Typically, AHJs who are familiar with the requirements of NFPA 1901 will see a pump on a performance curve that is rated for 1,000 gpm. If the system demand flow is less than or equal to 750 gpm, then this particular model pump should work fine for the job, so long as the suction pressure at churn (no-flow PD) and the rated point to churn are not exceeded.

Engineers need to understand these parameters so that they can find the “sweet spot” of a pump for a project. Remember that it is the gpm flow of water that extinguishes fire, not the pressure of the stream. Finding this “sweet spot” will ensure that a fire fighting pump is sized correctly and code compliant.

Discharge Pressure

Fire fighting pumps are rated by the manufacturer to produce a certain amount of net pressure at their rated flow. This is important, as the pump needs to be able to provide an adequate stream that can overcome the British thermal units being generated by the fire to extinguish it.

This calculation takes into account friction loss, which happens each time water runs through hoses, couplings and appliances. Keeping this in mind can turn the pump operator from a knob puller who sets predetermined figures on the gauge to an engineer capable of providing the nozzleman with the correct amount of water at the fire scene.

Additionally, the calculation must take into account elevation. Many times, the fireground is on a slope, meaning the pump will need to be able to flow the hoseline uphill and then back downhill.

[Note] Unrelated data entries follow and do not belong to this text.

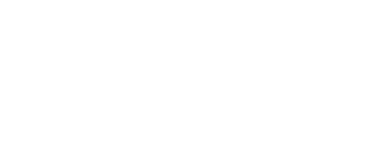
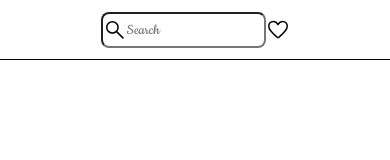
Before and after one commit to Zwogli/Instasocial, a website: page index.html in a window 390 px wide. Drawn offline with nearby package versions, Linux system fonts and the light colour scheme.

Commit message:
style mobile header

```diff
--- a/index.html
+++ b/index.html
@@ -6,8 +6,8 @@
     <meta name="viewport" content="width=device-width, initial-scale=1.0">
     <title>Intasocial</title>
 
-    <link rel="icon" type="image/vnd.microsoft.icon" href="img/icon/instagram-g1743c50cb_640.ico"/><!-- Favicon -->
-    <link rel="stylesheet" href="node_modules/bootstrap/dist/css/bootstrap.min.css">
+    <link rel="icon" type="image/vnd.microsoft.icon" href="img/icon/instagram-g1743c50cb_640.ico"/><!-- favicon -->
+    <link rel="stylesheet" href="node_modules/bootstrap/dist/css/bootstrap.min.css"><!--bootstrap-->
     <link rel="stylesheet" href="https://fonts.googleapis.com/css2?family=Material+Symbols+Rounded:opsz,wght,FILL,GRAD@20..48,100..700,0..1,-50..200" />
 
     <link rel="stylesheet" href="style.css">
@@ -15,14 +15,21 @@
     <script src="script.js "></script>
 </head>
 <body>
-    <head>
-
-    </head>
+    <header class="header">
+        <nav class="nav-head">
+            <input class="searchbar" type="search" placeholder="Search">
+            <img class="svg" src="img/svg/favorite_FILL0_wght400_GRAD0_opsz48.svg" alt="favorite">
+        </nav>
+    </header>
 
     <main>
         <header></header>
     </main>
 
-    <footer></footer>
+    <footer>
+        <nav class="nav-foot">
+
+        </nav>
+    </footer>
 </body>
 </html>
--- a/style.scss
+++ b/style.scss
@@ -1,5 +1,8 @@
   @import url('https://fonts.googleapis.com/css2?family=Cookie&family=Roboto:ital,wght@0,100;0,300;0,400;0,500;0,700;0,900;1,100;1,300;1,400;1,500;1,700;1,900&display=swap');
-
+*{
+  padding: 0;
+  margin: 0;
+}
 .header{
     font-family: 'Cookie', cursive;
 }
@@ -10,3 +13,37 @@
   'GRAD' 0,
   'opsz' 48
 }
+.svg{
+  height: 24px;
+  width: 24px;
+}
+.header{
+  height: 60px;
+  font-size: 16px;
+  font-weight: 600;
+  display: flex;
+  justify-content: center;
+  align-items: center;
+  position: fixed;
+  left: 0;
+  right: 0;
+  border-bottom: 1px solid black;
+}
+.nav-head{
+  display: flex;
+  justify-content: center;
+  align-items: center;
+}
+.searchbar{
+  background-image: url(img/svg/search_FILL0_wght400_GRAD0_opsz48.svg);
+  background-size: 24px;
+  background-repeat: no-repeat;
+  background-position: left;
+  height: 36px;
+  padding: 0px 24px;
+  border-radius: 8px;
+  outline: none;
+  .searchbar:active{
+    background-image: url(img/svg/cancel_FILL0_wght400_GRAD0_opsz48.svg);
+  }
+}
```
Also changed, not shown: style.css, 1 other file.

This is often accomplished through the use of a hydraulic system.


A fire pump needs to be designed in a way that it can meet the unique demands of each site. For example, some buildings may have a standpipe system in addition to sprinklers. In this situation, the building’s hazard analysis must include a determination of the maximum standpipe demand. This must be done prior to sizing the fire fighting pump.

The design of a fire pump should also account for the structure’s height. High-rise structures require a higher pressure to reach the top floor from the lowest level of fire department vehicle access. This is determined through a calculation using software specifically designed for fire sprinkler hydraulic calculations.

The most common driver type for fire pumps is an electrical motor, which is outlined in NFPA 20 Chapter 9. The motor takes electrical power from a utility connection or generator and spins the shaft that provides water to the system. A steam turbine system is another option, but this is less common.

Leave a Comment